■ **Exercise goal**
Among the entries that follow, some lines contain the word "type". Show all of them.

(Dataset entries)

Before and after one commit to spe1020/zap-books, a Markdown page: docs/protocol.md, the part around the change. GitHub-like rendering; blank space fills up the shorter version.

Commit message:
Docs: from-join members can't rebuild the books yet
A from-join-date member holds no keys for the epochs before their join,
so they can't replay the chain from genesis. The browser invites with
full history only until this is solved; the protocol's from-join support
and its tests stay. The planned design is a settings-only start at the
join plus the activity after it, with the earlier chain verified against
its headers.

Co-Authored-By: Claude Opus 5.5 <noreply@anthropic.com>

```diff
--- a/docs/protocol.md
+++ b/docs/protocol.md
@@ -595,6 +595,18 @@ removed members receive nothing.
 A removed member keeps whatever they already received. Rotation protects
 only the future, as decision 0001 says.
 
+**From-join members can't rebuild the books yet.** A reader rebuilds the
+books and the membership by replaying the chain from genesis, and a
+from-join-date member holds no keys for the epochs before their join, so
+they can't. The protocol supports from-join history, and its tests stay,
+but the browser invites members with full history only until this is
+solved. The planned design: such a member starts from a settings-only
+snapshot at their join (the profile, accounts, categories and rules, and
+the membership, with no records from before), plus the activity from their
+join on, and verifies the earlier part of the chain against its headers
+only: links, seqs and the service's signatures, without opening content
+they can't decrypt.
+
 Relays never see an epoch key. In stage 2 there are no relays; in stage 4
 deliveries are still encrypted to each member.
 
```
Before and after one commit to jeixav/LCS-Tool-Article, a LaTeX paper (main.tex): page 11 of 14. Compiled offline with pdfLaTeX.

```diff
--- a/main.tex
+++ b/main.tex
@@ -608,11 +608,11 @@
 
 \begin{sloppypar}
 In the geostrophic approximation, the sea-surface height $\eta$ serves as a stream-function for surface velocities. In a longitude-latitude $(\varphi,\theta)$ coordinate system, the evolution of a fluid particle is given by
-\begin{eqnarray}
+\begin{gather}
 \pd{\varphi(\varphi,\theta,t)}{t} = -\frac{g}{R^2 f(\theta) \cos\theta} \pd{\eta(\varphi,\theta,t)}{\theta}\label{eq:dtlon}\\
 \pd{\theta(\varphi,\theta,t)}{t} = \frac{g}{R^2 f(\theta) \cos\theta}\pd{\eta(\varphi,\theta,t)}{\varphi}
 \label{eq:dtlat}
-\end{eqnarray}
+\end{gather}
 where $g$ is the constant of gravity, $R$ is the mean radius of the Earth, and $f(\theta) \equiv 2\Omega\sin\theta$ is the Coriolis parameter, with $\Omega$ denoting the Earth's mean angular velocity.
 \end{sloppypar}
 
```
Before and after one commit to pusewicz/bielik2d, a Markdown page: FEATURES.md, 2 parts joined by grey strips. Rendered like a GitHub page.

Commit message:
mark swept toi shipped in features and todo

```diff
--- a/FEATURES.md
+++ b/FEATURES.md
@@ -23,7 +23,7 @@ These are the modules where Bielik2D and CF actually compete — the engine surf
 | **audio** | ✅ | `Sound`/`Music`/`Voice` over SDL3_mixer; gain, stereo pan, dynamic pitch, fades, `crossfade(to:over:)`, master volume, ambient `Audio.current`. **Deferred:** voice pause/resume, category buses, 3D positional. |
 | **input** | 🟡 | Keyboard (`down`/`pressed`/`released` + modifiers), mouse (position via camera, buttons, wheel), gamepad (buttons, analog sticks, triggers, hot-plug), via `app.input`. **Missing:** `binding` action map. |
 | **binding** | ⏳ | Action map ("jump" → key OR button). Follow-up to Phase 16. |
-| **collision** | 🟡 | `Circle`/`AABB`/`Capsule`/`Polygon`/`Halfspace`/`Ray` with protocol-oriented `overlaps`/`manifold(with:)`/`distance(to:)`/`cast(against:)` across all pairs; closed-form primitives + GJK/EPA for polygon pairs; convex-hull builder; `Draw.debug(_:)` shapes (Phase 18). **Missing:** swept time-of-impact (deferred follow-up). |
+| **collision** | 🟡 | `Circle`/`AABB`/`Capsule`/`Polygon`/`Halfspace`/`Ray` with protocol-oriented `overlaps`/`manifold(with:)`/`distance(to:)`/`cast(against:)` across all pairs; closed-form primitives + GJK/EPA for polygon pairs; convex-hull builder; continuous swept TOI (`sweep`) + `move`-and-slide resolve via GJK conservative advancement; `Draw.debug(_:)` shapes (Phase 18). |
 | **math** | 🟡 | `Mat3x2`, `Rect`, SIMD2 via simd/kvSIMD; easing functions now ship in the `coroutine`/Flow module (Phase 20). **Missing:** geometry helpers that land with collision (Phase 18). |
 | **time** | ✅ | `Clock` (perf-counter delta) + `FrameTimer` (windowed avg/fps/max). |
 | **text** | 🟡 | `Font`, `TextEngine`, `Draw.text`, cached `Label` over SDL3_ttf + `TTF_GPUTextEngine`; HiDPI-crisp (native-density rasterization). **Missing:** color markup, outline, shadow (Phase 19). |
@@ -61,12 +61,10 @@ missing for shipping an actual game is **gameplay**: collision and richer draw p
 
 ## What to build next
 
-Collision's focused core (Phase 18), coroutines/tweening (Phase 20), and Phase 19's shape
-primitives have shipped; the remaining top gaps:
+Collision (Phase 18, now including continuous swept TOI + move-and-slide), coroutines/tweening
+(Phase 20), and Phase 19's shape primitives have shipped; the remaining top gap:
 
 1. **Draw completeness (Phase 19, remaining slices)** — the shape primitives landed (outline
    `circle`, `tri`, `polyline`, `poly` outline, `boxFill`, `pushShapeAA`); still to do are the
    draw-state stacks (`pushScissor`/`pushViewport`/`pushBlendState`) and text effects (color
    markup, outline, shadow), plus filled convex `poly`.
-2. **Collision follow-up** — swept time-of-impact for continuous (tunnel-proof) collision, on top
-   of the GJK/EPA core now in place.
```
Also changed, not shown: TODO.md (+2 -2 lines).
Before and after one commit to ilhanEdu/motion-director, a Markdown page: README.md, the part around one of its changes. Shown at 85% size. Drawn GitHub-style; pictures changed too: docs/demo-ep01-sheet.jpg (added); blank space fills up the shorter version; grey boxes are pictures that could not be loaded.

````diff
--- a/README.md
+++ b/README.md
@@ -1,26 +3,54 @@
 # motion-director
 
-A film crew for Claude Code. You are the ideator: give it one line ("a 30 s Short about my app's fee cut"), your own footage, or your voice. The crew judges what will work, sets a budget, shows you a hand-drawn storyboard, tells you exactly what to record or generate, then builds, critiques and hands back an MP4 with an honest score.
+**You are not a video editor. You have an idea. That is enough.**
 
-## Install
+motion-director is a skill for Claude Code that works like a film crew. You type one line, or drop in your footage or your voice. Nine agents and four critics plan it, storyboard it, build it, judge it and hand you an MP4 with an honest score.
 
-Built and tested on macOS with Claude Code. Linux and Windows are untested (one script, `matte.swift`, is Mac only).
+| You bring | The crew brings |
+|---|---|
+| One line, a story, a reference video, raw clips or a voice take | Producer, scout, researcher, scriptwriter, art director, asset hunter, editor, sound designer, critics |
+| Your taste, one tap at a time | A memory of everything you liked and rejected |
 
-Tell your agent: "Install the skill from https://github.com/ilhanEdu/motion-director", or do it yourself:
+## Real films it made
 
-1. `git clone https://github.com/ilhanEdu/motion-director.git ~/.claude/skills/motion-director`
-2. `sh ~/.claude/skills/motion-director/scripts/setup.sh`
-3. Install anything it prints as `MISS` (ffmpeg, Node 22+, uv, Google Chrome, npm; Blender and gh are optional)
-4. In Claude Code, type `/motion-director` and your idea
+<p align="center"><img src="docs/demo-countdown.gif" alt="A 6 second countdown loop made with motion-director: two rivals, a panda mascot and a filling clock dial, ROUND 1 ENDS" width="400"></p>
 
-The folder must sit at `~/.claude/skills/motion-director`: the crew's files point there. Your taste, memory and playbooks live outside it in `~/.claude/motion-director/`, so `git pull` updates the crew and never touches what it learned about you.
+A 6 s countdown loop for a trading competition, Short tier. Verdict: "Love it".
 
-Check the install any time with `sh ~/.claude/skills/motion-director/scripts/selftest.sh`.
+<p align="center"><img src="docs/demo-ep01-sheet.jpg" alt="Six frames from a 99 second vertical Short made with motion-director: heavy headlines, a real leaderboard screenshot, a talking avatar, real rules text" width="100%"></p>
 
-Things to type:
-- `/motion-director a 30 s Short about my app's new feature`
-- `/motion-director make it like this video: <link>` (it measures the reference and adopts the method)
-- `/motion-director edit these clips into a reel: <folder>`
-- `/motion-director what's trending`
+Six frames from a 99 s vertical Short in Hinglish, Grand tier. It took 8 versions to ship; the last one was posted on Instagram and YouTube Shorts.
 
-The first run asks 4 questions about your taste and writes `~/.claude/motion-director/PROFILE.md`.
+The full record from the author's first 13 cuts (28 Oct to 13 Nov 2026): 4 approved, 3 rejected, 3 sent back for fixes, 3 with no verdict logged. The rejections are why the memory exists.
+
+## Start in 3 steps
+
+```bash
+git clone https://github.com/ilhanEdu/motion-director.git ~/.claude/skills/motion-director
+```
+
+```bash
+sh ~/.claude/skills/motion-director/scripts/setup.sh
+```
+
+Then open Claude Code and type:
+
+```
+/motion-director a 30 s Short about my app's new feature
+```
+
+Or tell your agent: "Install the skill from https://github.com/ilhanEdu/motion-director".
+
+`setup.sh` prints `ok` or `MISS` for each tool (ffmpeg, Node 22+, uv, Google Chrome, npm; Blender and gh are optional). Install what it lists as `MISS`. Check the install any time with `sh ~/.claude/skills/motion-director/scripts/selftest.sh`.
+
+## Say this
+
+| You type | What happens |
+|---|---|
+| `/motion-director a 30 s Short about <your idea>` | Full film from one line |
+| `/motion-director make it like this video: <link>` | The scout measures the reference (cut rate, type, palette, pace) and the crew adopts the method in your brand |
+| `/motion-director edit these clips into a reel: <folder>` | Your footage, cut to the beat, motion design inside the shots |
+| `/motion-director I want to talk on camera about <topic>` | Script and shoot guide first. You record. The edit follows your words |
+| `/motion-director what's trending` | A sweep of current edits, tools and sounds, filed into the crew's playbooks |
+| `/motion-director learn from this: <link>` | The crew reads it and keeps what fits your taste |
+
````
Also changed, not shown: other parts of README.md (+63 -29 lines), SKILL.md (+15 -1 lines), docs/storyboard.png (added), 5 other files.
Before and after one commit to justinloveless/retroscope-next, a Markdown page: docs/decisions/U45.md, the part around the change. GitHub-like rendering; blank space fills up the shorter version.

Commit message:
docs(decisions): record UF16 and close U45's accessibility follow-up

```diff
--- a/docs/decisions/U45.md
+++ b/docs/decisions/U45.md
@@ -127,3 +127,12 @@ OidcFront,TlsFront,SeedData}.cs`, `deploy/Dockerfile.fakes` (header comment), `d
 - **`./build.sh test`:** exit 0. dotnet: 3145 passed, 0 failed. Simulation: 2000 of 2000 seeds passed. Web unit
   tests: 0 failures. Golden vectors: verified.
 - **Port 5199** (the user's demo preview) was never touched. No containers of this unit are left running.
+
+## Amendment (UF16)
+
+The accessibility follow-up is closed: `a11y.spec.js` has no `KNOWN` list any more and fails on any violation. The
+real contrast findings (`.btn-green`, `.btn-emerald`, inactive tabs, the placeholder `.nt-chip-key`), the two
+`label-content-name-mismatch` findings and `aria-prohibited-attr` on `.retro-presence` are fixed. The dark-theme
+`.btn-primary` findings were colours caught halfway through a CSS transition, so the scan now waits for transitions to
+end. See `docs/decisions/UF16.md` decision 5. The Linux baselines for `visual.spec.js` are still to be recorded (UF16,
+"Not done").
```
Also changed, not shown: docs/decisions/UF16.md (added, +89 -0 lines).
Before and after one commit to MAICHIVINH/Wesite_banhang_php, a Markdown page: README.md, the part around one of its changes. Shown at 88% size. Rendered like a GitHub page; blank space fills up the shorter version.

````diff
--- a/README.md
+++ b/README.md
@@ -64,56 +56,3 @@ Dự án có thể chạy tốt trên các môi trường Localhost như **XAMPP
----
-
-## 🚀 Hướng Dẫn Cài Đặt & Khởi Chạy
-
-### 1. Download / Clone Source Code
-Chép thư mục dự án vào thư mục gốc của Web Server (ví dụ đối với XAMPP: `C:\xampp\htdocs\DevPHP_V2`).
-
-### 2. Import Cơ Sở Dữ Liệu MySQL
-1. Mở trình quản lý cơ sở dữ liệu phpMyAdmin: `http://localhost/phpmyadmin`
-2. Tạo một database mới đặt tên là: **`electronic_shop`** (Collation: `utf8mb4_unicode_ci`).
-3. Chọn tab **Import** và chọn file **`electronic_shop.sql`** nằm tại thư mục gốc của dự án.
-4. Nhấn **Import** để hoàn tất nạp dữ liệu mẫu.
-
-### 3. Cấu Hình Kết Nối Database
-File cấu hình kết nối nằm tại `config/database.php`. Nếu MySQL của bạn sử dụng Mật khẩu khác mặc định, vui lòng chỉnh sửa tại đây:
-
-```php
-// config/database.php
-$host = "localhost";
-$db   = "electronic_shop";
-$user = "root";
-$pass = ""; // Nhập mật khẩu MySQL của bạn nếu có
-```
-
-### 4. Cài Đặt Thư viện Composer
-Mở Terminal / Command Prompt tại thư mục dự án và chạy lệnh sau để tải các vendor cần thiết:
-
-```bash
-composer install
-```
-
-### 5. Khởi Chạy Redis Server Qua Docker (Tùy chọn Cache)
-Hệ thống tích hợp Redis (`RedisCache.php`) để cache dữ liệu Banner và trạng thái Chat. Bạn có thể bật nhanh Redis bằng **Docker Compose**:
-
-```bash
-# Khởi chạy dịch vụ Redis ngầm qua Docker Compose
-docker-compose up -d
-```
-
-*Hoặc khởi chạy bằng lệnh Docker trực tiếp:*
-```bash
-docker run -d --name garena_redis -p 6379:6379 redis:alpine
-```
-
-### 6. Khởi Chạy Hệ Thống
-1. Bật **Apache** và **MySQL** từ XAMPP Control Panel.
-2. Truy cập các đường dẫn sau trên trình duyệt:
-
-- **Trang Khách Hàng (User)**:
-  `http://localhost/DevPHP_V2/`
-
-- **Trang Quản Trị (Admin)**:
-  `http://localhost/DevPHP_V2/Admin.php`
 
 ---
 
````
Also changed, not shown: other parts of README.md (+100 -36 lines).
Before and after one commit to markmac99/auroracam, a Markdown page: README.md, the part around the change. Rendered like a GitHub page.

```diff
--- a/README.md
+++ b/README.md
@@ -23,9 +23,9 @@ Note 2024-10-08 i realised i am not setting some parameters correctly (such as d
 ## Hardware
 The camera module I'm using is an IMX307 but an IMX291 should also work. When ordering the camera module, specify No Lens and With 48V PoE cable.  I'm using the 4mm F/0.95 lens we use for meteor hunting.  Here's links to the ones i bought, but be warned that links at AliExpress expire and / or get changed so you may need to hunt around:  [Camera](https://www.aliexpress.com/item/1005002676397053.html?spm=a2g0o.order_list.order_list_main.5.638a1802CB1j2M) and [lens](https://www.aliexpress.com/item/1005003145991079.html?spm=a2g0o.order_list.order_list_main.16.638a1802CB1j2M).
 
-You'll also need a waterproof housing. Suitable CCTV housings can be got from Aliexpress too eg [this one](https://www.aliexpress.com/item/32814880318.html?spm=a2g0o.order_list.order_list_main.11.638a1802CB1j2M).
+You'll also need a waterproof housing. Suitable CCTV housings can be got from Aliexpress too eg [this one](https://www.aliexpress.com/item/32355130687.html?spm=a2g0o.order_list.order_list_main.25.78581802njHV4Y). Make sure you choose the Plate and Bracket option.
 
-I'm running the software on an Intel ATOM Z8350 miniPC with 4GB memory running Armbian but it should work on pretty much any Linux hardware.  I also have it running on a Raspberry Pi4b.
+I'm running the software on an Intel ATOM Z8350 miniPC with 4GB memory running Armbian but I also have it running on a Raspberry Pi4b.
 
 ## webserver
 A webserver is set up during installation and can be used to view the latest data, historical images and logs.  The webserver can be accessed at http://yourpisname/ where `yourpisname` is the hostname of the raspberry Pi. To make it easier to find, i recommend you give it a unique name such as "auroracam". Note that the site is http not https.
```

■ **Written response**
+motion-director is a skill for Claude Code that works like a film crew. You type one line, or drop in your footage or your voice. Nine agents and four critics plan it, storyboard it, build it, judge it and hand you an MP4 with an honest score.
-4. In Claude Code, type `/motion-director` and your idea
-Things to type:
+Then open Claude Code and type:
+| You type | What happens |
+| `/motion-director make it like this video: <link>` | The scout measures the reference (cut rate, type, palette, pace) and the crew adopts the method in your brand |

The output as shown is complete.